But you can see so much evidence of industry out of whack and out of control. I kept thinking about kindergarten, where your first lesson, or one of the first things you learn in kindergarten, is to clean up your mess. There’s absolutely no strategy for cleaning up their mess. And there definitely isn’t the technology to clean up their mess – they’re still behind in figuring it out. So a big mess is being created. We’re not just talking the mess of carbon into the air, which is also part of the mess. We’re also talking about just what’s happening to the land. When you see it from the air or even from the ground it’s pretty shocking and pretty clear that it’s going to take a long time to figure out how to make this in any way resemble what was there before all these companies showed up.
During the trip you tweeted, “Woodland caribou doomed.” Why?
The Pembina Institute [a Canadian environmental think tank] was talking about how the woodland caribou – basically all of the land that is their range has been leased to oil companies. Maybe not all of it, but a vast majority of it. They showed us a bunch of slides – and they’re sobering. Because it’s a huge percentage of their land, so it’s illegal to do that, yet it’s not being enforced. That was what was really interesting.
Our perception of Canada is a very, very green place. Yet it doesn’t seem they enforce any of their laws. In fact, there was one study we saw from an academic institute that only 1 percent of environmental violations are actually enforced up there. It seems, in fact, that the government is using a lot of power to figure out any way they can get the oil out of the ground. They’re willing to bend any rule.
How will you use these experiences in your filmmaking?
Well, I think we already used the tar sands in Noah, because part of the story of Noah is that we have a responsibility to creation, and if we aren’t responsible for creation then our worth is questioned.
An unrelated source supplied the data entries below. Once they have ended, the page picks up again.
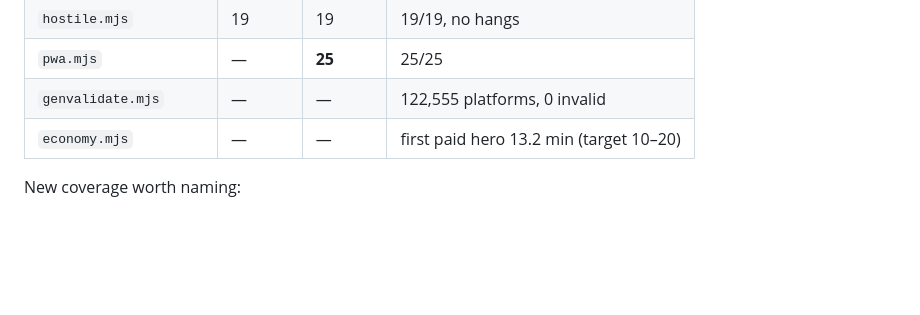
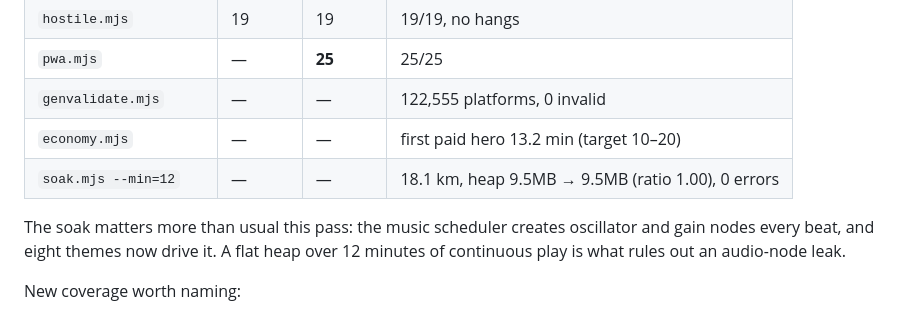
Before and after one commit to clumsyco83-eng/Claude-project, a Markdown page: REPORT.md, the part around the change. Drawn GitHub-style; blank space fills up the shorter version.

Commit message:
Record the 12-minute soak result
Heap flat at 9.5MB over 18.1km, DOM stable, no errors. Worth recording for
this pass specifically: the music scheduler allocates oscillator and gain
nodes every beat and now runs eight themes, so a flat heap is what rules out
an audio-node leak.

```diff
--- a/REPORT.md
+++ b/REPORT.md
@@ -557,6 +557,11 @@ One missing icon would otherwise cost all offline support.
 | `pwa.mjs` | — | **25** | 25/25 |
 | `genvalidate.mjs` | — | — | 122,555 platforms, 0 invalid |
 | `economy.mjs` | — | — | first paid hero 13.2 min (target 10–20) |
+| `soak.mjs --min=12` | — | — | 18.1 km, heap 9.5MB → 9.5MB (ratio 1.00), 0 errors |
+
+The soak matters more than usual this pass: the music scheduler creates
+oscillator and gain nodes every beat, and eight themes now drive it. A flat
+heap over 12 minutes of continuous play is what rules out an audio-node leak.
 
 New coverage worth naming:
 
```
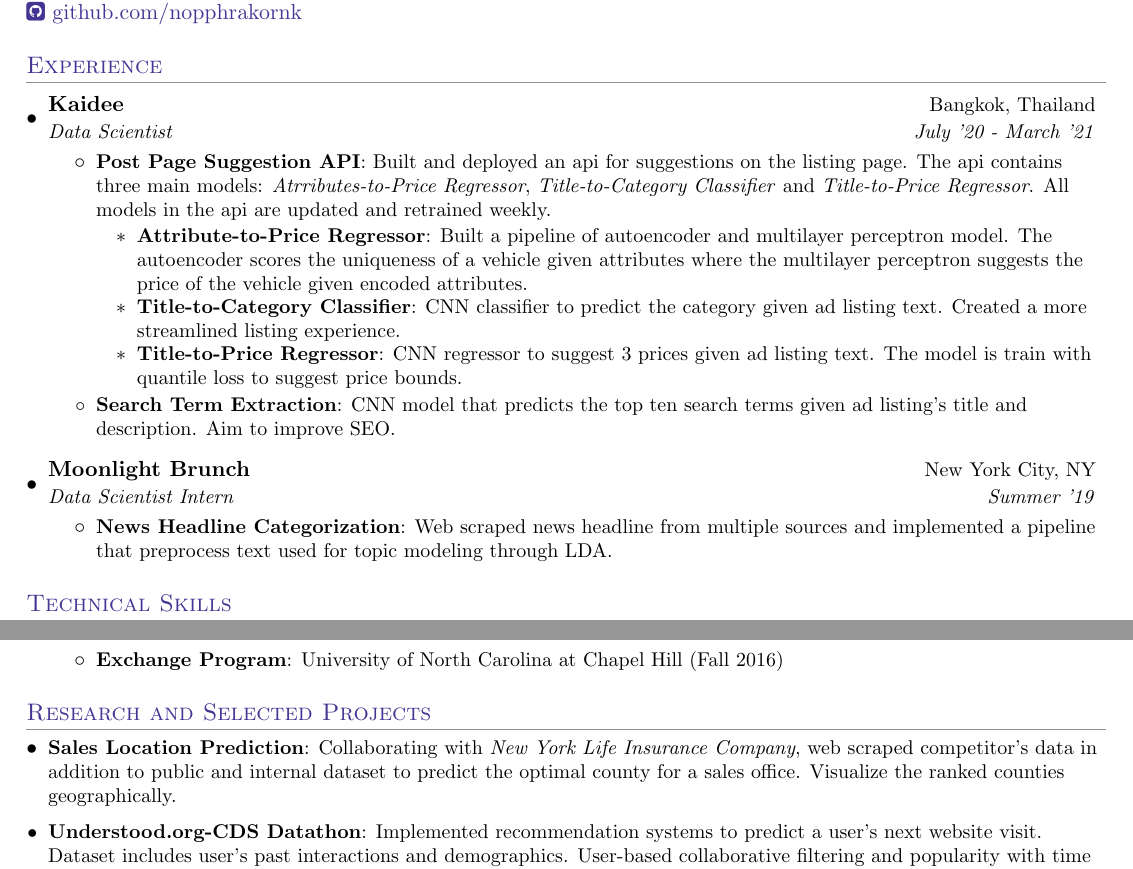
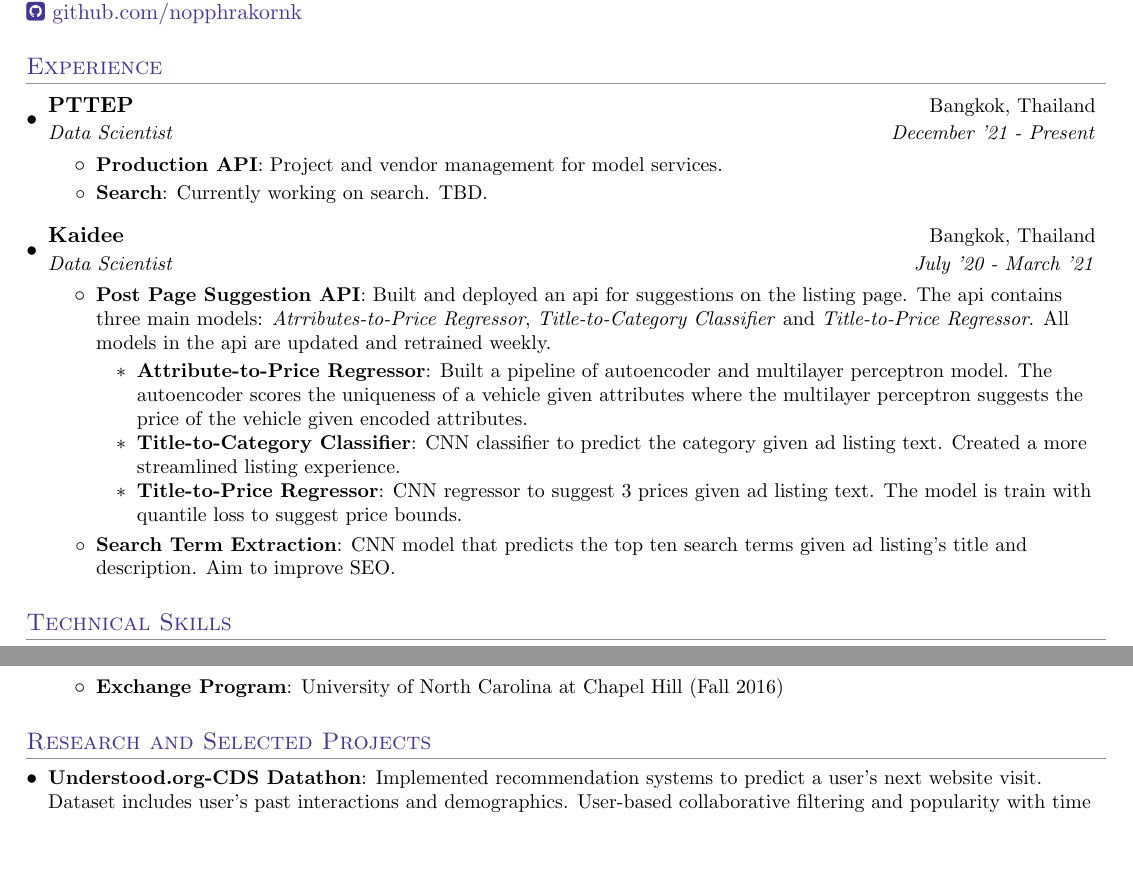
Before and after one commit to nopphrakornk/resume, a LaTeX CV (resume_nop.tex): two parts of the page, joined at a grey line, cut so that both start at the same text, the shorter picture padded with empty space. Compiled offline with pdfLaTeX.

Commit message:
update work experience

```diff
--- a/resume_nop.tex
+++ b/resume_nop.tex
@@ -101,6 +101,13 @@
 %-----------EXPERIENCE-----------------
 \section{Experience}
 \resumeSubHeadingListStart
+\resumeSubheading{PTTEP}{Bangkok, Thailand}{Data Scientist}{December '21 - Present}
+\resumeItemListStart
+\resumeItem{Production API}
+{Project and vendor management for model services.}
+\resumeItem{Search}
+{Currently working on search. TBD.}
+ \resumeItemListEnd
 \resumeSubheading{Kaidee}{Bangkok, Thailand}{Data Scientist}{July '20 - March '21}
 	\resumeItemListStart
       	\resumeItem{Post Page Suggestion API}
@@ -113,11 +120,6 @@
 
    		\resumeItem{Search Term Extraction}{CNN model that predicts the top ten search terms given ad listing's title and description. Aim to improve SEO.}
    	\resumeItemListEnd
-  \resumeSubheading{Moonlight Brunch}{New York City, NY}{Data Scientist Intern}{Summer '19}
-   	\resumeItemListStart
-   		\resumeItem{News Headline Categorization}{Web scraped news headline from multiple sources and implemented a pipeline that preprocess text used for topic modeling through LDA.}
-   	\resumeItemListEnd
-
 
 \iffalse
 \resumeSubheading{New York Life Insurance }{New York, NY}{Capstone Project Collaboration}{Fall 2019}
@@ -176,8 +178,6 @@
 \section{Research and Selected Projects}
 \resumeSubHeadingListStart
 
-\resumeItem{Sales Location Prediction}{Collaborating with \textit{New York Life Insurance Company}, web scraped competitor's data in addition to public and internal dataset to predict the optimal county for a sales office. Visualize the ranked counties geographically.}
-
 \resumeItem{Understood.org-CDS Datathon}{Implemented recommendation systems to predict a user's next website visit. Dataset includes user's past interactions and demographics. User-based collaborative filtering and popularity with time decay methods improved precision with 3 recommendations by 7\% and 8\% from a random prediction baseline. Awarded $2^{nd}$ place at the challenge.}
 
 \resumeItem{Music Recommendation}
@@ -191,7 +191,12 @@
 \resumeItem{Ising Model Simulation}
       {Video simulated the mathematical model that describes ferromagnetism (magnets) in typical lattice square and hexagonal configurations by applying Monte Carlo and Markov Chain algorithms. The macroscopic variables (\textit{magnetization, total energy, specific heat}) from the simulation were compared with Onsager's exact solutions.}
 
-\resumeItem{\small Black Friday Sales Prediction} {Applied multiple supervised models to predict consumer's behavior on Black Friday based on prior sales. Specifically, linear regression, random forest, XGboost, Neural Network are implemented and the models were evaluated by RSME.}
+\resumeItem{\small Black Friday Sales Prediction}
+      {Applied multiple supervised models to predict consumer's behavior on Black Friday based on prior sales. Specifically, linear regression, random forest, XGboost, Neural Network are implemented and the models were evaluated by RSME.}
+
+\resumeItem{Sales Location Prediction}
+      {Collaborating with \textit{New York Life Insurance Company}, web scraped competitor's data in addition to public and internal dataset to predict the optimal county for a sales office. Visualize the ranked counties geographically.}
+
 \fi
 
 \resumeSubHeadingListEnd
```
Also changed, not shown: resume_nop.pdf, 1 other file.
That was the kind of message I found in Genesis and that was the story we expanded out of it. But I think as a filmmaker it’s really important to be connected to as much of what’s going on Planet Earth as possible so the stories can be informed by what people are dealing with around the planet.
You’re working on a project called MaddAddam. Does it have an environmental edge?
Yeah, it’s based on the trilogy by Margaret Atwood, a great Canadian writer who actually has done a lot of environmental work. Definitely in her writing there’s a lot of ideas about mankind and the planet. I’m the executive producer and we’re developing it into a series.
What’s your expertise as somebody who can speak out knowledgeably about tar sands?
Well, I don’t know if I have – there are a lot more people that are more expert than me. I was happy to work with the Sierra Club, which I think is a great organization. It’s a very respected organization and Michael Brune is a great executive director and by bringing Leo and a little bit less myself – I mean a lot less myself – to the tar sands maybe we can draw a little attention to what’s going on there. A lot of people definitely in the States don’t really have a sense of what it is. They’ve heard of the Keystone Pipeline issue, which is connected to transporting the oil created up in Alberta down to Texas, but they really don’t know how that oil is being extracted and what the impacts of it are. Drawing a little attention to it is great.
My background is – I’ve done a lot of environmental work since I was a teenager. I was trained as a field biologist by the School for Field Studies, which is an organization out of Massachusetts that takes students around the planet to sensitive environmental places and trains them in biology and different sciences. I always had that perspective and I’m definitely trying to get more involved now that I have somewhat of a voice.
What do you think President Obama should do about the Keystone Pipeline?
Absolutely, the benefits for the United States and the world are negative. It should be completely struck down.
This interview has been edited for clarity.